Tuesday, September 19, 2006

On India's Despairing Farms, a Plague of Suicides

India’s economy may be soaring, but agriculture remains its Achilles’ heel, as food production, once India’s great pride, has failed to keep pace with the nation’s population growth in the last decade; "acute distress" cited by PM Singh.

As reported in the New York Times; Sept. 19, 2006

By Somini Sengupta

BHADUMARI, India -- Here in the center of India, on a gray Wednesday morning, a cotton farmer swallowed a bottle of pesticide and fell dead at the threshold of his small mud house.

The farmer, Anil Kondba Shende, 31, left behind a wife and two small sons, debts that his family knew about only vaguely and a soggy, ruined 3.5-acre patch of cotton plants that had been his only source of income.
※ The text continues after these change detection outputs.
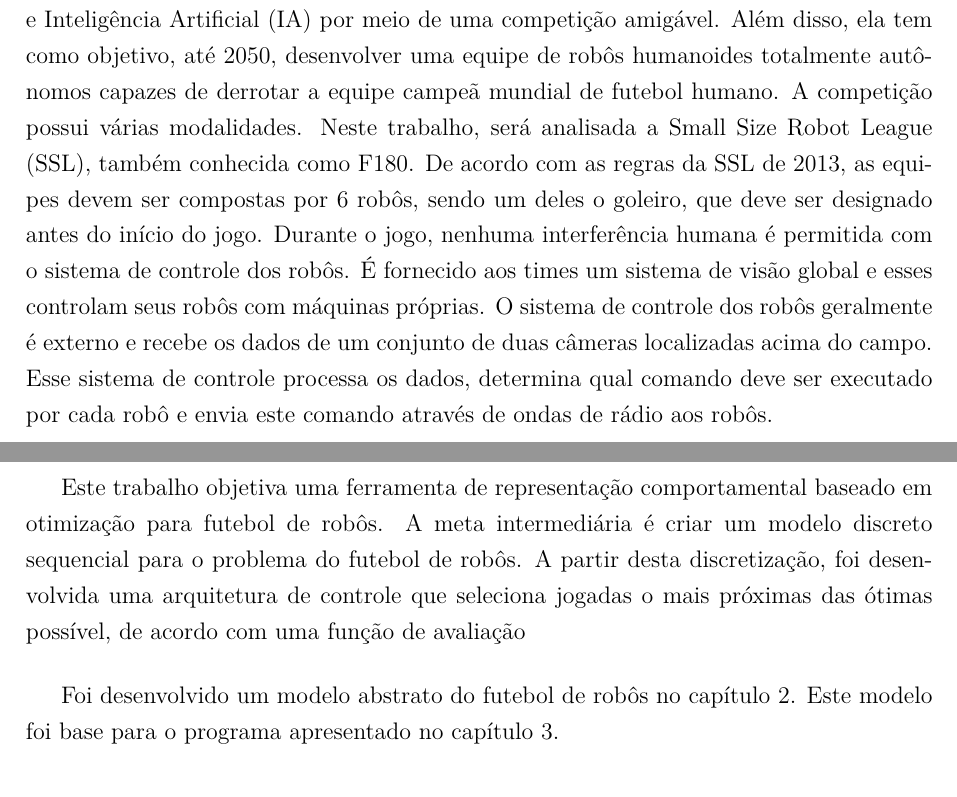
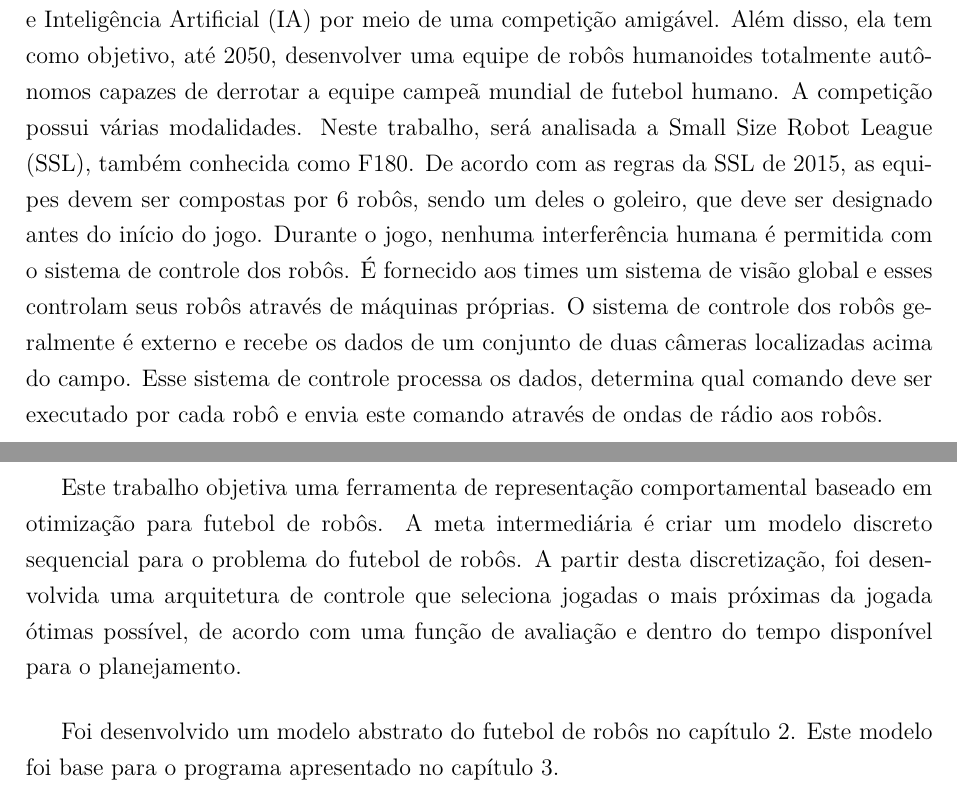
Before and after one commit to VBmgk/pfc-jan-bramigk, a LaTeX thesis (relatorio.tex, which reads doc/conclusao.tex, doc/introducao.tex): two parts of pages 13 and 66 of 71, joined at a grey line, cut so that both start at the same text. Compiled offline with pdfLaTeX.

Commit message:
Fix: intro and objective corrections

```diff
--- a/doc/conclusao.tex
+++ b/doc/conclusao.tex
@@ -6,8 +6,9 @@ comportamental baseado em otimização para futebol de robôs.
 A meta intermediária é criar um modelo discreto sequencial
 para o problema do futebol de robôs. A partir desta
 discretização, foi desenvolvida uma arquitetura de controle
-que seleciona jogadas o mais próximas das ótimas possível,
-de acordo com uma função de avaliação
+que seleciona jogadas o mais próximas da jogada ótimas possível,
+de acordo com uma função de avaliação e dentro do tempo disponível
+para o planejamento.
 
 Foi desenvolvido um modelo abstrato do futebol de robôs no
 capítulo~\ref{cap:modelagem}. Este modelo foi base para o
--- a/doc/introducao.tex
+++ b/doc/introducao.tex
@@ -52,10 +52,10 @@ ela tem como objetivo, até 2050, desenvolver uma equipe de robôs humanoides
 totalmente autônomos capazes de derrotar a equipe campeã mundial de futebol
 humano. A competição possui várias modalidades. Neste trabalho, será analisada a
 Small Size Robot League (SSL), também conhecida como F180. De acordo com as
-regras da SSL de 2013, as equipes devem ser compostas por 6 robôs, sendo um deles o
+regras da SSL de 2015, as equipes devem ser compostas por 6 robôs, sendo um deles o
 goleiro, que deve ser designado antes do início do jogo. Durante o jogo, nenhuma
 interferência humana é permitida com o sistema de controle dos robôs. É
-fornecido aos times um sistema de visão global e esses controlam seus robôs com
+fornecido aos times um sistema de visão global e esses controlam seus robôs através de
 máquinas próprias. O sistema de controle dos robôs geralmente é externo e recebe
 os dados de um conjunto de duas câmeras localizadas acima do campo. Esse sistema
 de controle processa os dados, determina qual comando deve ser executado por
```
Also changed, not shown: doc/introducao.tex (15 more changed lines).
Whether it was debt, shame or some other privation that drove Mr. Shende to kill himself rests with him alone. But his death was by no means an isolated one, and in it lay an alarming reminder of the crisis facing the Indian farmer.

Across the country in desperate pockets like this one, 17,107 farmers committed suicide in 2003, the most recent year for which government figures are available. Anecdotal reports suggest that the high rates are continuing.
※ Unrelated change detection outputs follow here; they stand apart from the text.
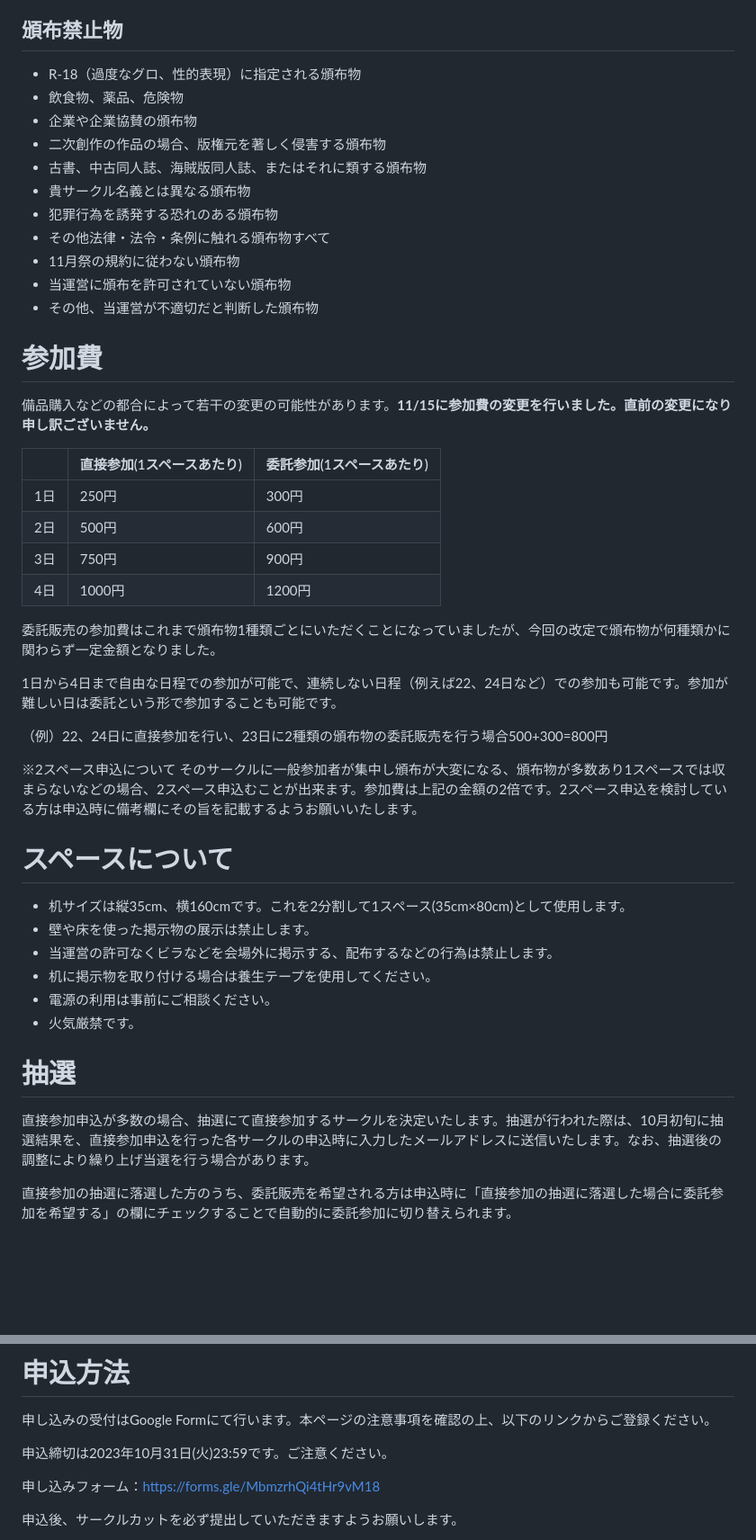
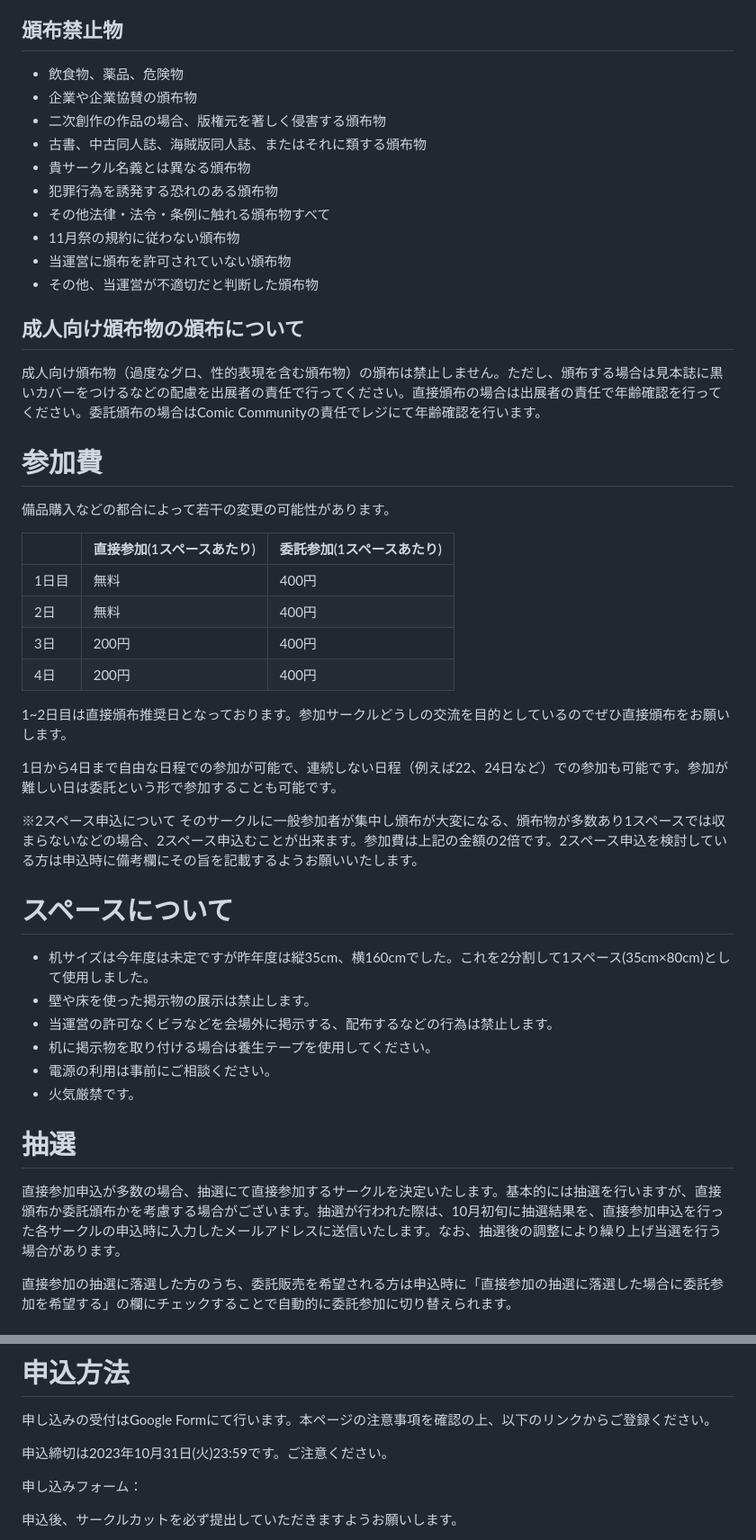
Before and after one commit to ComicCommunity/comicomm_web, a Markdown page: content/forcircle.md, 2 parts joined by grey strips. Shown at 90% size. Rendered like a GitHub page; blank space fills up the shorter version.

```diff
--- a/content/forcircle.md
+++ b/content/forcircle.md
@@ -35,7 +33,6 @@ Comic Community 05では、昨年と異なり代表者が京都大学の在学
 以下の頒布禁止物に該当しない限りで、同人誌、CD、ソフトウェア等全ての形態ものを頒布することができます。当日搬入時に、頒布物が頒布禁止物に該当しないか運営が確認し、該当すると判断した場合は基準に収まるような修正を指示、修正を行わない場合は頒布を禁止します。頒布物が頒布禁止物に該当するか判断に迷う場合は、運営にお問い合わせください。
 
 ## 頒布禁止物
-- R-18（過度なグロ、性的表現）に指定される頒布物
 - 飲食物、薬品、危険物
 - 企業や企業協賛の頒布物
 - 二次創作の作品の場合、版権元を著しく侵害する頒布物
@@ -47,35 +44,36 @@ Comic Community 05では、昨年と異なり代表者が京都大学の在学
 - 当運営に頒布を許可されていない頒布物
 - その他、当運営が不適切だと判断した頒布物
 
+## 成人向け頒布物の頒布について
+成人向け頒布物（過度なグロ、性的表現を含む頒布物）の頒布は禁止しません。ただし、頒布する場合は見本誌に黒いカバーをつけるなどの配慮を出展者の責任で行ってください。直接頒布の場合は出展者の責任で年齢確認を行ってください。委託頒布の場合はComic Communityの責任でレジにて年齢確認を行います。
+
 # 参加費
-備品購入などの都合によって若干の変更の可能性があります。**11/15に参加費の変更を行いました。直前の変更になり申し訳ございません。**
+備品購入などの都合によって若干の変更の可能性があります。
 
 |  | 直接参加(1スペースあたり) | 委託参加(1スペースあたり) |
 | ---- | ---- | ---- |
-| 1日 | 250円 | 300円 |
-| 2日 | 500円 | 600円 |
-| 3日 |	750円 | 900円 |
-| 4日 |	1000円 | 1200円 |
+| 1日目 | 無料 | 400円 |
+| 2日 | 無料 | 400円 |
+| 3日 |	200円 | 400円 |
+| 4日 |	200円 | 400円 |
 
-委託販売の参加費はこれまで頒布物1種類ごとにいただくことになっていましたが、今回の改定で頒布物が何種類かに関わらず一定金額となりました。
+1~2日目は直接頒布推奨日となっております。参加サークルどうしの交流を目的としているのでぜひ直接頒布をお願いします。
 
 1日から4日まで自由な日程での参加が可能で、連続しない日程（例えば22、24日など）での参加も可能です。参加が難しい日は委託という形で参加することも可能です。
-
-（例）22、24日に直接参加を行い、23日に2種類の頒布物の委託販売を行う場合500+300=800円
 
 ※2スペース申込について
 そのサークルに一般参加者が集中し頒布が大変になる、頒布物が多数あり1スペースでは収まらないなどの場合、2スペース申込むことが出来ます。参加費は上記の金額の2倍です。2スペース申込を検討している方は申込時に備考欄にその旨を記載するようお願いいたします。
 
 # スペースについて
-- 机サイズは縦35cm、横160cmです。これを2分割して1スペース(35cm×80cm)として使用します。
+- 机サイズは今年度は未定ですが昨年度は縦35cm、横160cmでした。これを2分割して1スペース(35cm×80cm)として使用しました。
 - 壁や床を使った掲示物の展示は禁止します。
 - 当運営の許可なくビラなどを会場外に掲示する、配布するなどの行為は禁止します。
 - 机に掲示物を取り付ける場合は養生テープを使用してください。
 - 電源の利用は事前にご相談ください。
--  火気厳禁です。
+- 火気厳禁です。
 
 # 抽選
-直接参加申込が多数の場合、抽選にて直接参加するサークルを決定いたします。抽選が行われた際は、10月初旬に抽選結果を、直接参加申込を行った各サークルの申込時に入力したメールアドレスに送信いたします。なお、抽選後の調整により繰り上げ当選を行う場合があります。
+直接参加申込が多数の場合、抽選にて直接参加するサークルを決定いたします。基本的には抽選を行いますが、直接頒布か委託頒布かを考慮する場合がございます。抽選が行われた際は、10月初旬に抽選結果を、直接参加申込を行った各サークルの申込時に入力したメールアドレスに送信いたします。なお、抽選後の調整により繰り上げ当選を行う場合があります。
 
 直接参加の抽選に落選した方のうち、委託販売を希望される方は申込時に「直接参加の抽選に落選した場合に委託参加を希望する」の欄にチェックすることで自動的に委託参加に切り替えられます。
 
@@ -138,7 +136,7 @@ Comic Community 05では、昨年と異なり代表者が京都大学の在学
 
 申込締切は2023年10月31日(火)23:59です。ご注意ください。
 
-申し込みフォーム：https://forms.gle/MbmzrhQi4tHr9vM18
+申し込みフォーム：
 
 申込後、サークルカットを必ず提出していただきますようお願いします。
 
```
Also changed, not shown: other parts of content/forcircle.md (+9 -11 lines).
Though the crisis has been building for years, it presents an increasingly thorny political challenge for Prime Minister Manmohan Singh. High suicide rates and rural despair helped topple the previous government two years ago and put Mr. Singh in power.

Changes brought on by 15 years of economic reforms have opened Indian farmers to global competition and given them access to expensive and promising biotechnology, but not necessarily opened the way to higher prices, bank loans, irrigation or insurance against pests and rain.

To read entire article, click: http://www.nytimes.com/2006/09/19/world/asia/19india.html?th&emc=th